The event started with a lecture about photography (obviously) and they ran through a ten point plan to get us started discussing exposure, focussing, file formats, location etc. I found a lot of the stuff I either knew or could have worked out myself but it was useful to hear the tips and techniques. The talk went on for about an hour and at that point we were invited to get our cameras out and go and give it a try. They apparently have a contingency plan in case the sky isn’t clear but thankfully we don’t need it tonight as the skies are clear. I spend a little time sorting out my camera before heading out. I have a shutter release cable but although I’ve tested it before I discover that it doesn’t work if I use the mirror up setting! I also spend time getting the focus correct only to discover later that my lens actually had infinity focus marked on it!

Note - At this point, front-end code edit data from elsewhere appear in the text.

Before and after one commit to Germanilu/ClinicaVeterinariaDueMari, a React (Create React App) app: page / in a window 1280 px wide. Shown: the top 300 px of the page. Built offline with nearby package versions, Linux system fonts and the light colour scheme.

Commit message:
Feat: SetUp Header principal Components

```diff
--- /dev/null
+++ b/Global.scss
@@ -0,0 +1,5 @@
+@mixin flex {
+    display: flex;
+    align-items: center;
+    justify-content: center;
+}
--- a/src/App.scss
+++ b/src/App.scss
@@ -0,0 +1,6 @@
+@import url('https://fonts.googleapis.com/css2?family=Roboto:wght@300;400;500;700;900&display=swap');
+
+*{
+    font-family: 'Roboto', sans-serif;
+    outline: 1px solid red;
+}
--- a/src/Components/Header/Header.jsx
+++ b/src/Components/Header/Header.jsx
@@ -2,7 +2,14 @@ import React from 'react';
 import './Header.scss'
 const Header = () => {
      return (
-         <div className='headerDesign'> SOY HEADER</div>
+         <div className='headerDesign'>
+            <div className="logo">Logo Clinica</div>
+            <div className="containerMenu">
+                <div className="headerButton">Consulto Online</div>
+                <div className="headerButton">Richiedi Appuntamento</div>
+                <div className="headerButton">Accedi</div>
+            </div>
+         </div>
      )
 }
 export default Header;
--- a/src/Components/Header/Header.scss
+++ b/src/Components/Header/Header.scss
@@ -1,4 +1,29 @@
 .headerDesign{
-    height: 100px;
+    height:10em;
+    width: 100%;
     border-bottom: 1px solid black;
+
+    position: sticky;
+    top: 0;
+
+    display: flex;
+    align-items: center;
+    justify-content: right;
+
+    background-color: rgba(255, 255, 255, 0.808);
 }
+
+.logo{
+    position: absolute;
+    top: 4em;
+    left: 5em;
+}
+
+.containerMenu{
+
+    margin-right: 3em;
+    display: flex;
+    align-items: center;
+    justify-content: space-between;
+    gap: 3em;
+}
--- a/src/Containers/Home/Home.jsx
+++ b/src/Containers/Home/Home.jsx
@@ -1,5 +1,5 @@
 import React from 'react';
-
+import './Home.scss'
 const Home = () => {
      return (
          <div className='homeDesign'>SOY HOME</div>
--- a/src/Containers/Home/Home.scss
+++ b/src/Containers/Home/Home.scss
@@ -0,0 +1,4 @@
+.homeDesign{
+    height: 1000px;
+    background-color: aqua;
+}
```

When I eventually get outside I’m struck by how many stars there are out there especially given it doesn’t seem that dark! I was expecting, as we’re in a dark sky park, it to be pitch black but it wasn’t – in fact I think I know places where it seems darker at home but I’m guess that the main factor is lack of light pollution which means the stars can be seen. I spend the next couple of hours taking photos with varying degrees of success! I notice at one point that my camera has gone from RAW to TIF and I wasn’t sure how that happened but I later realised that the button for changing it is next to the button for changing the ISO so I must have changed it by mistake. I also discover that the dial for changing the aperture is right underneath the on/off button and I lost count of how many times I accidentally switched the camera off!

I try different settings and different framings to get an idea of what works and what doesn’t. I realise that although the sky looks uniformly dark there is more light nearer the ground than if you point the camera into the sky. I also discover that a foreground object like the observatory works better than just pointing at the stars. I bracket my exposures to see what works and what makes a difference.

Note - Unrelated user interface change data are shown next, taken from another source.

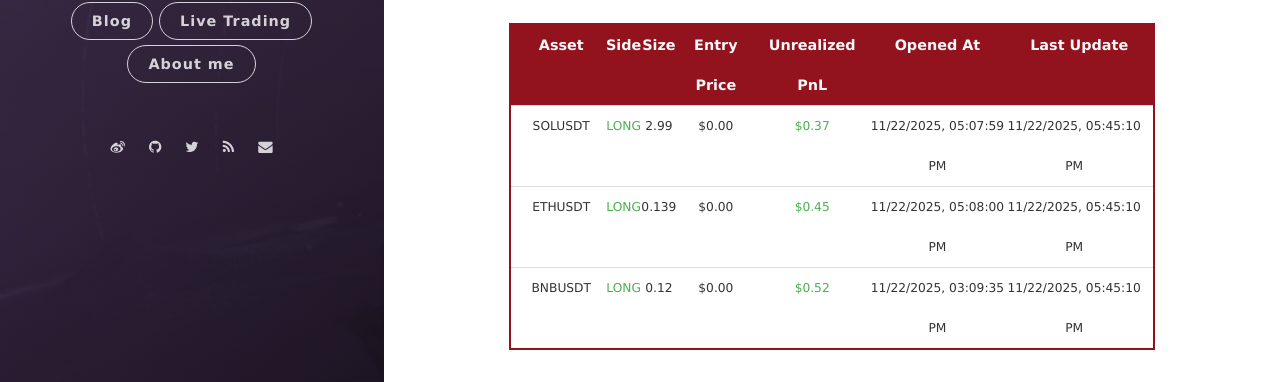
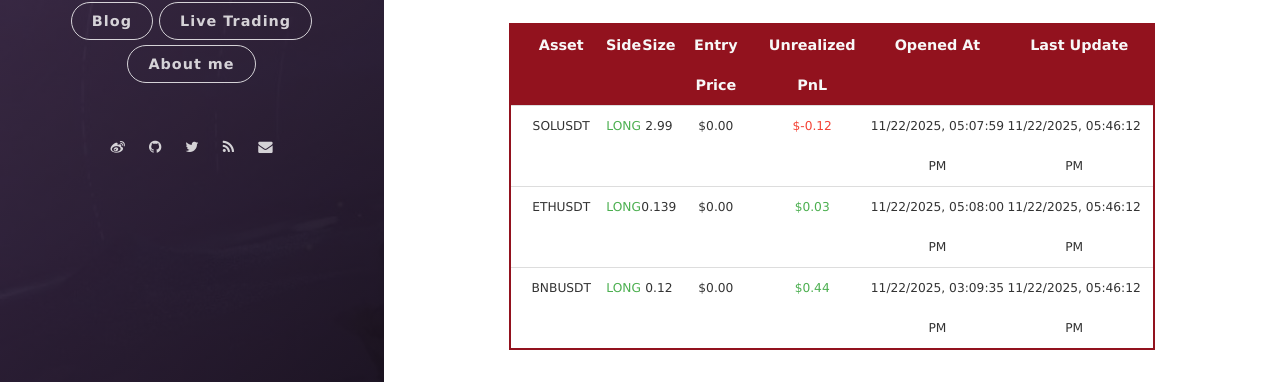
Before and after one commit to leeyegy/leeyegy.github.io, a Jekyll site: the page built from live-trading.html, in a window 1280 px wide and 1026 px high. Shown: the part 576-958 px from the top of the window. Built offline with Jekyll 4.4.1, drawn with Linux system fonts in a browser that asks for light colours; nearby versions of some CDN libraries.

Commit message:
AccountMonitor: refresh positions 2025-11-23T01:46:12+08:00

```diff
--- a/assets/data/binance/positions.json
+++ b/assets/data/binance/positions.json
@@ -4,26 +4,26 @@
     "side": "LONG",
     "size": 2.99,
     "entryPrice": 0.0,
-    "unrealizedPnl": 0.36866729,
+    "unrealizedPnl": -0.12489998,
     "openedAt": "2025-11-23T01:07:59+08:00",
-    "reportedAt": "2025-11-23T01:45:10+08:00"
+    "reportedAt": "2025-11-23T01:46:12+08:00"
   },
   {
     "symbol": "ETHUSDT",
     "side": "LONG",
     "size": 0.139,
     "entryPrice": 0.0,
-    "unrealizedPnl": 0.45439049,
+    "unrealizedPnl": 0.0301,
     "openedAt": "2025-11-23T01:08:00+08:00",
-    "reportedAt": "2025-11-23T01:45:10+08:00"
+    "reportedAt": "2025-11-23T01:46:12+08:00"
   },
   {
     "symbol": "BNBUSDT",
     "side": "LONG",
     "size": 0.12,
     "entryPrice": 0.0,
-    "unrealizedPnl": 0.5196,
+    "unrealizedPnl": 0.4368,
     "openedAt": "2025-11-22T23:09:35+08:00",
-    "reportedAt": "2025-11-23T01:45:10+08:00"
+    "reportedAt": "2025-11-23T01:46:12+08:00"
   }
 ]
```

At one point we’re called in so they can take coffee orders – apparently we can have tea, coffee or hot chocolate but we can have them in a normal mug which means they have to wash up 30 mugs or we could purchase a nice souvenir Observatory mug from them for £3.50, drink our coffee out of it and then take it home. Apparently they’ve been spotted as far away as Whitley Bay! Needless to say most people went with the second option!

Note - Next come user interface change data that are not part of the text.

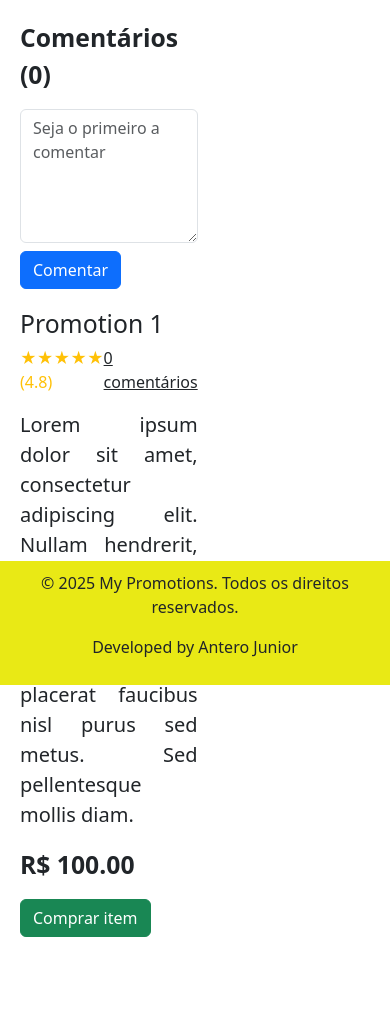
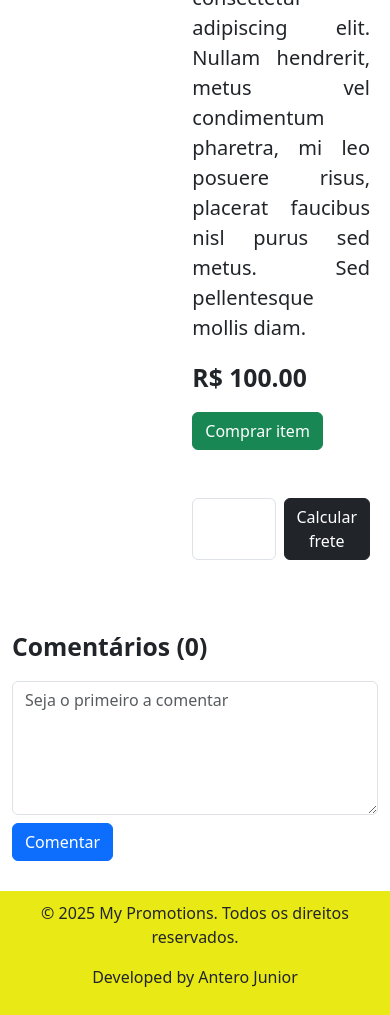
Before and after one commit to AnteroJunior/django-promotions, a Django app: page /promotions/1 in a window 390 px wide. Shown: the part 255-1270 px from the top of the page. Before the commit the page ends 1192 px from the top, so only its background shows below. Run offline with Django 5.2, Linux system fonts and the light colour scheme.

Commit message:
style: adding CSS and more classes

```diff
--- a/mypromotions/promotions/static/promotions/index.css
+++ b/mypromotions/promotions/static/promotions/index.css
@@ -12,16 +12,13 @@
 #details {
     display: grid;
     grid-template-columns: 1fr 1fr;
-    gap: 20px;
+    justify-content: center;
+    gap: 3rem;
     padding: 20px;
-    height: 90vh;
+    /* height: 80vh; */
 
     img {
         border-radius: 20px !important;
-    }
-
-    #comments {
-        padding: 20px 0;
     }
 }
 
@@ -30,6 +27,7 @@ footer {
     background-color: rgb(233, 233, 21);
     bottom: 0;
     width: 100%;
+    margin-top: 30px;
     text-align: center;
     padding: 10px 0;
 }
--- a/mypromotions/promotions/templates/base.html
+++ b/mypromotions/promotions/templates/base.html
@@ -25,9 +25,8 @@
             </button>
             <div class="collapse navbar-collapse" id="navbarNavAltMarkup">
                 <div class="navbar-nav">
-                    <a class="nav-link" href="#">Início</a>
-                    <a class="nav-link" href="#">Categorias</a>
-                    <a class="nav-link" href="#">Promoções do dia</a>
+                    <a class="nav-link" href="/promotions">Início</a>
+                    <a class="nav-link" href="/promotions">Promoções do dia</a>
                 </div>
             </div>
         </div>
--- a/mypromotions/promotions/templates/details.html
+++ b/mypromotions/promotions/templates/details.html
@@ -1,18 +1,31 @@
 {% extends 'base.html' %}
 
 {% block 'content' %}
-<section id="details">
-    <div class="row">
-        <div class="col-md-6">
-            <img src="{{ promotion_id.image }}" alt="" class="w-100">
-
-            <div id="comments">
-                <p class="fw-bold fs-2">Comentários (0)</p>
-                <textarea name="" id="" class="form-control" cols="30" rows="5" placeholder="Seja o primeiro a comentar"></textarea>
-                <button class="btn btn-primary mt-2">Comentar</button>
+<section id="details" class="container">
+    <div>
+        <div id="carouselExample" class="carousel slide">
+            <div class="carousel-inner">
+                <div class="carousel-item active">
+                    <img src="{{ promotion_id.image}}" class="d-block w-100">
+                </div>
+                <div class="carousel-item">
+                    <img src="{{ promotion_id.image}}" class="d-block w-100">
+                </div>
+                <div class="carousel-item">
+                    <img src="{{ promotion_id.image}}" class="d-block w-100">
                 </div>
             </div>
-        <div class="col-md-6">
+            <button class="carousel-control-prev" type="button" data-bs-target="#carouselExample" data-bs-slide="prev">
+                <span class="carousel-control-prev-icon" aria-hidden="true"></span>
+                <span class="visually-hidden">Previous</span>
+            </button>
+            <button class="carousel-control-next" type="button" data-bs-target="#carouselExample" data-bs-slide="next">
+                <span class="carousel-control-next-icon" aria-hidden="true"></span>
+                <span class="visually-hidden">Next</span>
+            </button>
+        </div>
+    </div>
+    <div>
         <h2>{{ promotion_id.title }}</h2>
         <div class="d-flex justify-content-between">
             <p class="text-warning">★★★★★ (4.8)</p>
@@ -21,7 +34,17 @@
         <p style="text-align: justify;" class="fs-5">{{ promotion_id.description }}</p>
         <p class="fw-bold fs-2">R$ {{ promotion_id.price|floatformat:2 }}</p>
         <button class="btn btn-success">Comprar item</button>
+
+        <div class="py-5 d-flex gap-2">
+            <input type="text" name="cep" id="cep" class="form-control w-75" maxlength="8">
+            <button class="btn btn-dark">Calcular frete</button>
         </div>
     </div>
 </section>
+<!-- Comments -->
+<div id="comments" class="container">
+    <p class="fw-bold fs-2">Comentários (0)</p>
+    <textarea name="" id="" class="form-control" cols="30" rows="5" placeholder="Seja o primeiro a comentar"></textarea>
+    <button class="btn btn-primary mt-2">Comentar</button>
+</div>
 {% endblock %}
--- a/mypromotions/promotions/templates/promotions.html
+++ b/mypromotions/promotions/templates/promotions.html
@@ -7,7 +7,7 @@
         <h3 class="text-center">Promoções do dia</h3>
         {% for item in promotionItems %}
         <div class="card col-md-3">
-            <img src="{{ item.image }}" class="card-img-top py-3 rounded" alt="...">
+            <img src="{{ item.image }}" class="card-img-top py-3">
             <div class="card-body">
                 <h5 class="card-title">{{ item.title }}</h5>
                 <p class="card-text">{{ item.description|truncatewords:20 }}</p>
```
Also changed, not shown: README.md (added). Lines whose indentation alone changed are shown as unchanged.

We went back outside while they made our drinks and while I was taking photos it dawned on me that not only did I not feel the cold as much as most people – I was wearing my jacket and hoody but both were open and had no gloves or hat whereas others looked like they were off to explore the artic – but I seem to have much better night vision than most too as people seemed to flounder in the dark and lots had brought red torches to find their way about. My theory is that I’m used to walking in the dark as I have spent most of my life in darkened conference halls but as well as that I walk the dog regularly in the dark roads around Tow Law. I also think your eyes will adjust if you’re in the darkness but if you insist on using a torch they’ll take longer!

The event finished at 11 and then I had an hour and a half journey home again. One road in particular was worrying me as it had been a winding narrow road that was quite scary in the light (I remember it from our trip in the campervan last year) but at night it would be worse. It turned out not to be as bad as I thought but as I got near the end another car came up behind me. This car then followed me all the way down the A68 till wereached the A69 where he finally overtook me – why he couldn’t overtake me sooner or drop back I don’t know…unless it was because it was a Volvo!

I had a great evening and I am looking forward to finding somewhere near me to go out and take photographs but in the meantime here’s a couple I took tonight!